Hearts Worth Saving
Helping Those Who Serve Others
On March 3rd, 2012 the Shadows Foundation launched its new division “Hearts Worth Saving”. This program provides free cardiac screenings for firefighters, police and emergency medical services personnel.
Screenings are available throughout the year to accommodate all first responders in Northern Arizona. Summit Fire Department along with deputies from the Coconino County Sheriff’s Department were among the first agencies to take part in the screenings in March of 2012.
The goal of this program is to provide to Northern Arizona First Responders a heart screening and wellness program which includes a comprehensive and personalized plan assessing a variety of heart disease risk markers as well as environmental, genetic, and lifestyle factors that may contribute to heart disease progression.This advanced screening can detect heart conditions in this high risk population which may not show up during annual physicals and other mandatory health and fitness tests.
Emergency Duties and Deaths from Heart Diseases Among Firefighters in the United States
Shadows Foundation “Hearts Worth Saving” program, was created due to the findings of a study done by St. Joseph’s Hospital in Georgia that found firefighters had up to a 300 percent increased risk for heart disease as compared to the general population. As many as one-third of fire fighters had heart disease that was unrelated to traditional risk factors (high blood pressure, high cholesterol, obesity, diabetes & smoking), and 75 percent of heart attacks occurred while on active duty. The study concluded that the increased risk of heart disease was due to the unique combinations of genetics and the firefighter’s work environment.

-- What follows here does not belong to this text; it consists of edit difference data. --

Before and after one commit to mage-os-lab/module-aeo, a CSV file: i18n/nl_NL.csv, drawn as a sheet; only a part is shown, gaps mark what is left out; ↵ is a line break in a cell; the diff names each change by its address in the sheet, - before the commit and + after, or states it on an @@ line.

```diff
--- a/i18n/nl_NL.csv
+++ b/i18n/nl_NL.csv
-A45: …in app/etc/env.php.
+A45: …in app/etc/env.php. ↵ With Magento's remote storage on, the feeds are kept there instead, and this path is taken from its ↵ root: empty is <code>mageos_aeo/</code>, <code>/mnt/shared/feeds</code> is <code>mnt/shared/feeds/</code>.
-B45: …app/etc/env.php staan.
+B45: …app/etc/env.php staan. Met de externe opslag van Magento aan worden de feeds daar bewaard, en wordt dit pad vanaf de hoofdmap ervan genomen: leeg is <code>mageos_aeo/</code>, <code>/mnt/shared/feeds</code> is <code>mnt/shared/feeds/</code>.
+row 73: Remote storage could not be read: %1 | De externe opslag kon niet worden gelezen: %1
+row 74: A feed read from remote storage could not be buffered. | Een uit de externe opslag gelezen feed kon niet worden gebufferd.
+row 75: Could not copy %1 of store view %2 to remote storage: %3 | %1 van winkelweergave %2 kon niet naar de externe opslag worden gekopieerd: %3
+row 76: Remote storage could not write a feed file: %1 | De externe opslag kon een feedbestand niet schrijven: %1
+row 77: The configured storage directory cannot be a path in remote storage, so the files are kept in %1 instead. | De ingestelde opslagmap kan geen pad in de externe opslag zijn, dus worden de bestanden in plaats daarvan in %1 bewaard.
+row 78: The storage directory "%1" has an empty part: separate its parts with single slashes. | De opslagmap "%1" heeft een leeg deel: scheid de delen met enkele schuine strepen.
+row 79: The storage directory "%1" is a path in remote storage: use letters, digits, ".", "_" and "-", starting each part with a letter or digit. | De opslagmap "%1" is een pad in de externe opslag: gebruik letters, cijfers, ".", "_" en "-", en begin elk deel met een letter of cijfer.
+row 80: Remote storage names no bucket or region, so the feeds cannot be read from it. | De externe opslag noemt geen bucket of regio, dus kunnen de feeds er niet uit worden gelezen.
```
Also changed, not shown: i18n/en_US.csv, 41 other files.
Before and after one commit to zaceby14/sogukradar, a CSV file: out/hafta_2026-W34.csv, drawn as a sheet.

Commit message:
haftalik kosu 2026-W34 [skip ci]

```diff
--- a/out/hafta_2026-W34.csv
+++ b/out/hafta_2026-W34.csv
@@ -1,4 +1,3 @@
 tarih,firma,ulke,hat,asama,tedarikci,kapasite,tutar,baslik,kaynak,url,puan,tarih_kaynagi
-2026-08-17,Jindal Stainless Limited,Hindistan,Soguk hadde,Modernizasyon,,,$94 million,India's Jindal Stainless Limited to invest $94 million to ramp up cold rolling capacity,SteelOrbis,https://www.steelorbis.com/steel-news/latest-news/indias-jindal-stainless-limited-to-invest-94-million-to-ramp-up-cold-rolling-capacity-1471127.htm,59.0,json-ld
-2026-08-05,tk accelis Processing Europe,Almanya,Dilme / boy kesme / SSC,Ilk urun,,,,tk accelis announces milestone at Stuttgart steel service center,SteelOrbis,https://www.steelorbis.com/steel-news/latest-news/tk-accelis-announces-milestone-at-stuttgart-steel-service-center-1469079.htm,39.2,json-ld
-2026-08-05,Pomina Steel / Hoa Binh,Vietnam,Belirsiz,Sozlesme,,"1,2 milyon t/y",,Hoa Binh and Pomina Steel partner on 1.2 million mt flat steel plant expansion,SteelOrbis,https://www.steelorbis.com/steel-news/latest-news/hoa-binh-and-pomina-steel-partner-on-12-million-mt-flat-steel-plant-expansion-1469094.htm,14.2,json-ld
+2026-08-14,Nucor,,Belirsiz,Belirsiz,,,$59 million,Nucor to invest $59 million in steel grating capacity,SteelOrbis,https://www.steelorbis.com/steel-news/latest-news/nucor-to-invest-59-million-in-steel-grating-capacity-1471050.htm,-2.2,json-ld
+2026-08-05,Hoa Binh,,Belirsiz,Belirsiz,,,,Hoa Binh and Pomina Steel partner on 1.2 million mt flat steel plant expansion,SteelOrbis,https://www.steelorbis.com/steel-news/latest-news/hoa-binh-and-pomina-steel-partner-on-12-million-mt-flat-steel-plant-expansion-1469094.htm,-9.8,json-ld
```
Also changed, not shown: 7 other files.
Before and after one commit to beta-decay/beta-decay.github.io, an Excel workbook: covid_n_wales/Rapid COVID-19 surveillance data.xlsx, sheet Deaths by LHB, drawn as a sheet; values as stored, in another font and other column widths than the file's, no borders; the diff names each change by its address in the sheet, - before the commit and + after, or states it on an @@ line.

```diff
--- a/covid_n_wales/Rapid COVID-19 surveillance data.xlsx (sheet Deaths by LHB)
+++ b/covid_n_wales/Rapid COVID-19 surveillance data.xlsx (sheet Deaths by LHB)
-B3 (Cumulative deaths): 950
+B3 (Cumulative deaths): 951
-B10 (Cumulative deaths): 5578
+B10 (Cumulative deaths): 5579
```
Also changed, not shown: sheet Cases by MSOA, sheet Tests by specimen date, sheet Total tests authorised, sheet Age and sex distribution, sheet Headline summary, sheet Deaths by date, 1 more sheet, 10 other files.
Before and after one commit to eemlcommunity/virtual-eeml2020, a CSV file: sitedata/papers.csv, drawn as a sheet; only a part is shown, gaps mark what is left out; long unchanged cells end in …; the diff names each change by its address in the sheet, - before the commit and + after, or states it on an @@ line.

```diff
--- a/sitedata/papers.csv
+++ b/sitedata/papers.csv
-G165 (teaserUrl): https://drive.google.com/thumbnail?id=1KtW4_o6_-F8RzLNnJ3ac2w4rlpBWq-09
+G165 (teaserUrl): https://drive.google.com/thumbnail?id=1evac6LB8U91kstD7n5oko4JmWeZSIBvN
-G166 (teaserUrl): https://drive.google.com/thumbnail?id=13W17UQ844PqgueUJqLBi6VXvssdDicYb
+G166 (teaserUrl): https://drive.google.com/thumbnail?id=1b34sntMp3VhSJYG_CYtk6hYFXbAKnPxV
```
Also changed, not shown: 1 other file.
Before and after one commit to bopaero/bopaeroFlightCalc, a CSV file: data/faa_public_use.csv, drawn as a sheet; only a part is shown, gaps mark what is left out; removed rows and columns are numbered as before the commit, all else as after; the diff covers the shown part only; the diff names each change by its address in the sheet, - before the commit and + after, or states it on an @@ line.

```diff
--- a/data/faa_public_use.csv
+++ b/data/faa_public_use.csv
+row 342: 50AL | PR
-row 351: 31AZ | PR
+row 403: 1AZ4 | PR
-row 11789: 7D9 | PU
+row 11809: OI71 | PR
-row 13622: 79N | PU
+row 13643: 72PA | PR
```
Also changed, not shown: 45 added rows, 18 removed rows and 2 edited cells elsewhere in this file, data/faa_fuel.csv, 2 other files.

44 percent of all firefighter deaths were the result of heart attacks or strokes. In contrast internal and head injuries resulted in 27 percent of deaths and suffocation and burns were only 20 percent.
Experts believe that working in fast-paced, high-stress conditions such as burning buildings, dangerous and life-threatening environments, life-saving circumstances and unfamiliar surroundings, along with strenuous physical activity and interrupted sleep and eating patterns can place a large strain on the heart and exacerbate underlying conditions.
If you are a First Responder and would like to participate in the "Hearts Worth Savings" Screening Program please email email@example.com
Inspiration behind “Hearts Worth Saving”
Patrick Burns, a local firefighter, is a prime example of how his genetics and career nearly killed him. In November 2009, while out jogging, Patrick had a heart attack. It was his fellow firefighters at Summit Fire Department and paramedics from Guardian Medical Transport that sped to his rescue. They started life-saving care on Patrick, then quickly transported him to Flagstaff Medical Center. Immediate tests showed Patrick had a critical blockage in one of the arteries in his heart. Interventional cardiologist Omar Wani, M.D., inserted a stent into the artery, allowing the blood to once again flow to the heart – saving Patrick’s heart and his life.
Further tests revealed that Patrick was at a high risk of having a heart attack, even though he was young, strong, healthy and had just passed his firefighter’s physical and stress test. What Patrick didn’t know was that his family history of heart disease and the stress of being a firefighter was a ticking time bomb. For Patrick, it wasn’t a matter of if he would have a heart attack, but when.
Since that day, Patrick has become an advocate for advanced heart screenings for all first responders. Patrick contacted the Shadows Foundation and along with Vicki Burton developed the Hearts Worth Saving Program.